She's actually in the midst of an Eastern meets Western medicine research experiment right now. She's combining forces—quite literally—with certified animal chiropractor Kyla Awes, DC, of Plymouth, Minn., and Bart Halsberghe, DVM, of the Animal Rehab Institute in Gilroy, Calif., and the Peninsula Equine Medical Center in Menlo Park, Calif. These two also believe in the integration of Eastern and Western philosophies.
"The three of us do our exams—I do my energetic reading," Santarossa says. "And we've started to correlate the sensations in my body with Kyla and Bart's findings."
Santarossa is the first to admit that the symptoms she feels aren't a substitute for a diagnosis and that objective metrics are essential to monitoring a patient's progress. She still allows about 45 minutes to complete the "traditional" physical exam, taking the horse's temperature, pulse and respiration rates and collecting measurements. As a sign of respect, during this process, Santarossa asks the animal questions like, "May I please examine in your mouth?" and "Can I look in your eye?"
"I speak to them like I would if I was a human doctor talking to a patient," Santarossa says. "It's asking permission and acknowledging that they're there—not like we're having all these conversations about them in their presence."
After collecting all of the hard data, she'll stop for a moment. This is where the more controversial evaluation comes into play—she'll do an energy reading of her own body.
"I'll be aware that my left deltoid is burning, I have a pain in my groin, I have TMJ pain on my right—and I'll take note of all of these things," Santarossa says.

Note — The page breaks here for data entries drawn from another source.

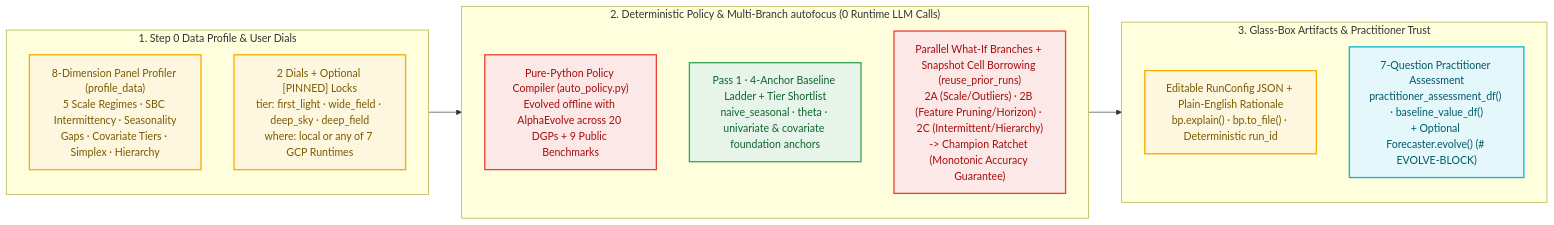
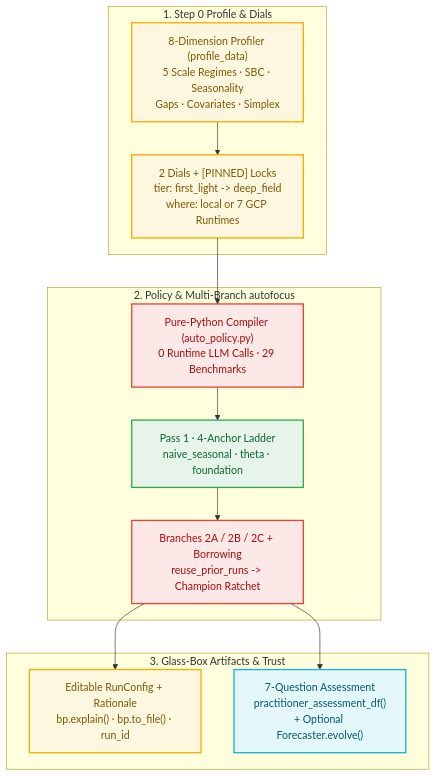
Before and after one commit to statmike/scale-forecasting: the first of 2 diagrams in docs/auto_forecaster.md, drawn with Mermaid. The commit also changed 14 other files, not shown here.

Commit message:
docs(mermaid): reconfigure wide diagrams to vertical TD layout with concise labels

````diff
--- a/docs/auto_forecaster.md
+++ b/docs/auto_forecaster.md
@@ -16,32 +16,32 @@
 ```mermaid
-flowchart LR
-    subgraph S0["1. Step 0 Data Profile & User Dials"]
-        direction TB
-        PROF["8-Dimension Panel Profiler (profile_data)<br/>5 Scale Regimes · SBC Intermittency · Seasonality<br/>Gaps · Covariate Tiers · Simplex · Hierarchy"]
-        DIALS["2 Dials + Optional [PINNED] Locks<br/>tier: first_light · wide_field · deep_sky · deep_field<br/>where: local or any of 7 GCP Runtimes"]
+flowchart TD
+    subgraph S0["1. Step 0 Profile & Dials"]
+        PROF["8-Dimension Profiler (profile_data)<br/>5 Scale Regimes · SBC · Seasonality<br/>Gaps · Covariates · Simplex"]
+        DIALS["2 Dials + [PINNED] Locks<br/>tier: first_light -> deep_field<br/>where: local or 7 GCP Runtimes"]
+        PROF --> DIALS
     end
 
-    subgraph COMP["2. Deterministic Policy & Multi-Branch autofocus (0 Runtime LLM Calls)"]
-        direction TB
-        POL["Pure-Python Policy Compiler (auto_policy.py)<br/>Evolved offline with AlphaEvolve across 20 DGPs + 9 Public Benchmarks"]
-        P1["Pass 1 · 4-Anchor Baseline Ladder + Tier Shortlist<br/>naive_seasonal · theta · univariate & covariate foundation anchors"]
-        P2["Parallel What-If Branches + Snapshot Cell Borrowing (reuse_prior_runs)<br/>2A (Scale/Outliers) · 2B (Feature Pruning/Horizon) · 2C (Intermittent/Hierarchy)<br/>-> Champion Ratchet (Monotonic Accuracy Guarantee)"]
+    subgraph COMP["2. Policy & Multi-Branch autofocus"]
+        POL["Pure-Python Compiler (auto_policy.py)<br/>0 Runtime LLM Calls · 29 Benchmarks"]
+        P1["Pass 1 · 4-Anchor Ladder<br/>naive_seasonal · theta · foundation"]
+        P2["Branches 2A / 2B / 2C + Borrowing<br/>reuse_prior_runs -> Champion Ratchet"]
+        POL --> P1 --> P2
     end
 
-    subgraph TRUST["3. Glass-Box Artifacts & Practitioner Trust"]
-        direction TB
-        BLUE["Editable RunConfig JSON + Plain-English Rationale<br/>bp.explain() · bp.to_file() · Deterministic run_id"]
-        ASSESS["7-Question Practitioner Assessment<br/>practitioner_assessment_df() · baseline_value_df()<br/>+ Optional Forecaster.evolve() (# EVOLVE-BLOCK)"]
+    subgraph TRUST["3. Glass-Box Artifacts & Trust"]
+        BLUE["Editable RunConfig + Rationale<br/>bp.explain() · bp.to_file() · run_id"]
+        ASSESS["7-Question Assessment<br/>practitioner_assessment_df()<br/>+ Optional Forecaster.evolve()"]
     end
 
-    S0 --> COMP --> TRUST
+    DIALS --> POL
+    P2 --> BLUE & ASSESS
 
     classDef config fill:#FEF7E0,stroke:#F9AB00,stroke-width:2px,color:#7A5A00
     classDef route fill:#FCE8E6,stroke:#EA4335,stroke-width:2px,color:#A50E0E
     classDef compute fill:#E6F4EA,stroke:#34A853,stroke-width:2px,color:#0D652D
     classDef decision fill:#E4F7FB,stroke:#12B5CB,stroke-width:2px,color:#005A66
     class PROF,DIALS,BLUE config
     class POL,P2 route
     class P1 compute
     class ASSESS decision
 ```
````
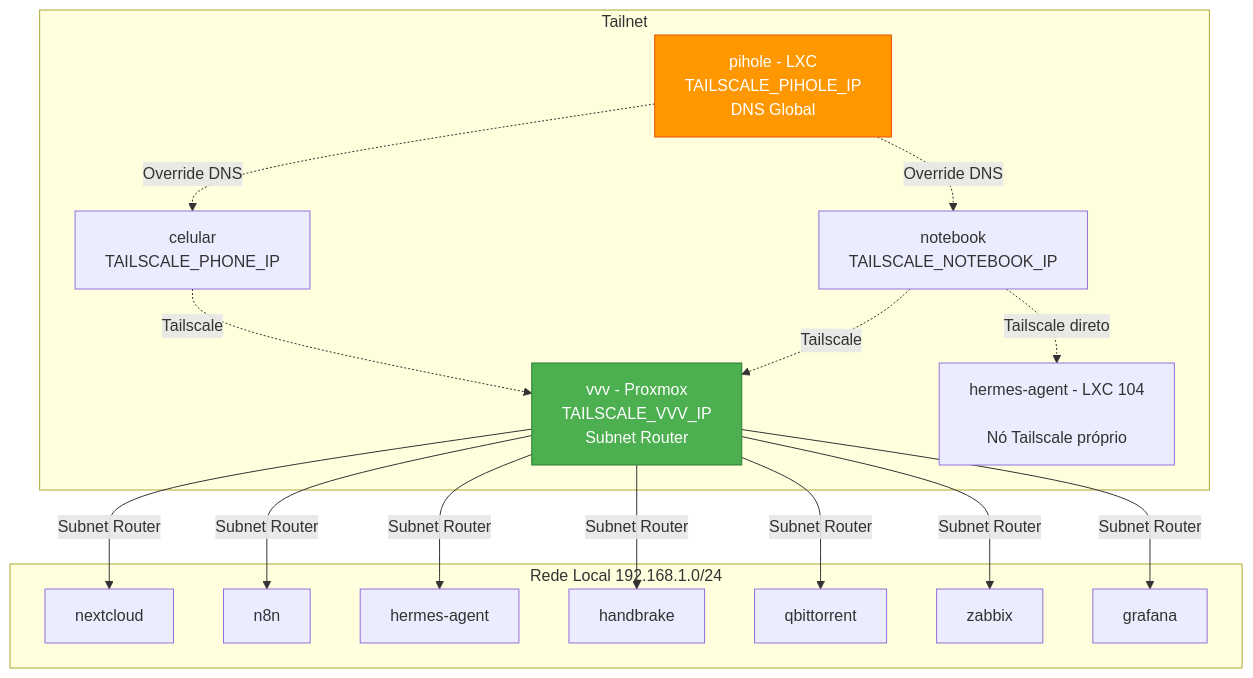
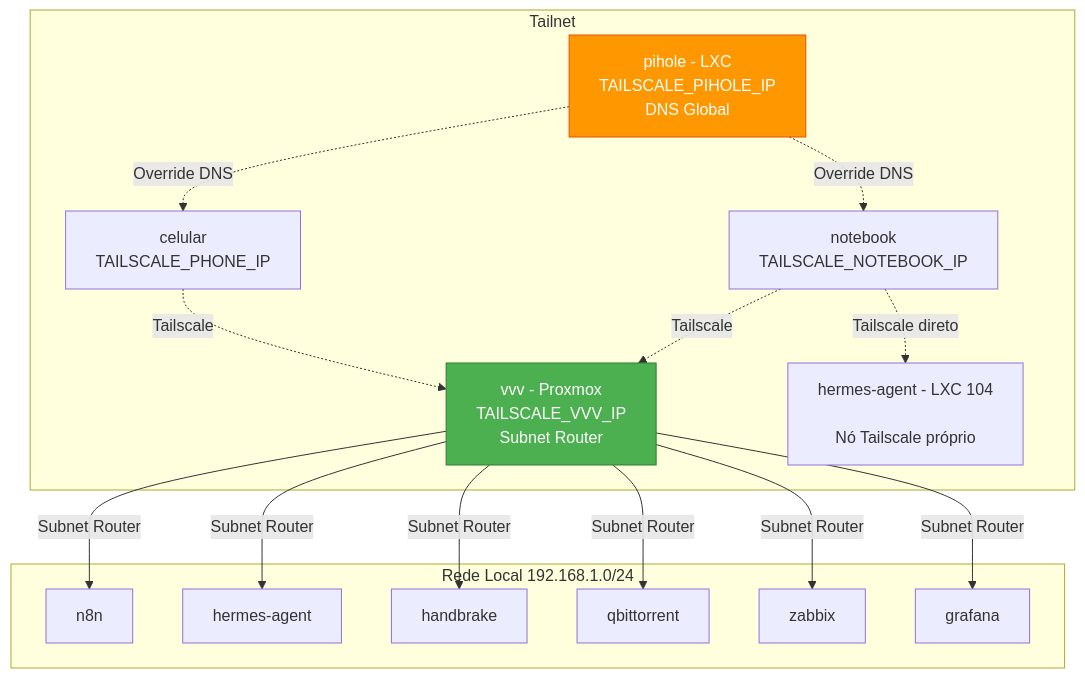
One commit to mviniciusy/vvy-homelab changed the diagram in docs/networking.md. Above: the diagram before and after it, drawn with Mermaid. The commit also changed other lines of this file and 6 other files, not shown here.

````diff
--- a/docs/networking.md
+++ b/docs/networking.md
@@ -11,29 +11,28 @@
 ```mermaid
 graph TB
     subgraph Tailnet
         VVV[vvv - Proxmox<br/>TAILSCALE_VVV_IP<br/>Subnet Router]
         PIHOLE[pihole - LXC<br/>TAILSCALE_PIHOLE_IP<br/>DNS Global]
         HERMES_TS[hermes-agent - LXC 104<br/><TAILSCALE_HERMES_IP><br/>Nó Tailscale próprio]
         NOTEBOOK[notebook<br/>TAILSCALE_NOTEBOOK_IP]
         PHONE[celular<br/>TAILSCALE_PHONE_IP]
     end
 
     subgraph Rede Local 192.168.1.0/24
-        VVV --> |Subnet Router| NEXTCLOUD[nextcloud]
                VVV --> |Subnet Router| N8N[n8n]
         VVV --> |Subnet Router| HERMES[hermes-agent]
         VVV --> |Subnet Router| HANDBRAKE[handbrake]
         VVV --> |Subnet Router| QBIT[qbittorrent]
         VVV --> |Subnet Router| ZABBIX[zabbix]
         VVV --> |Subnet Router| GRAFANA[grafana]
     end
 
     NOTEBOOK -.-> |Tailscale| VVV
     NOTEBOOK -.-> |Tailscale direto| HERMES_TS
     PHONE -.-> |Tailscale| VVV
     PIHOLE -.-> |Override DNS| NOTEBOOK
     PIHOLE -.-> |Override DNS| PHONE
 
     style VVV fill:#4caf50,stroke:#2e7d32,color:#fff
     style PIHOLE fill:#ff9800,stroke:#e65100,color:#fff
 ```
````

Some of the conditions she feels aren't identified anywhere else in the horse's exam. Santarossa says it's her chance not to replace science with her energy reading, but to simply contribute more information to the patient's comprehensive medical assessment.
"How many times have my clients jokingly said, 'If only your animals could talk'?" Santarossa says. "It turns out they can. I just didn't know how to listen previously."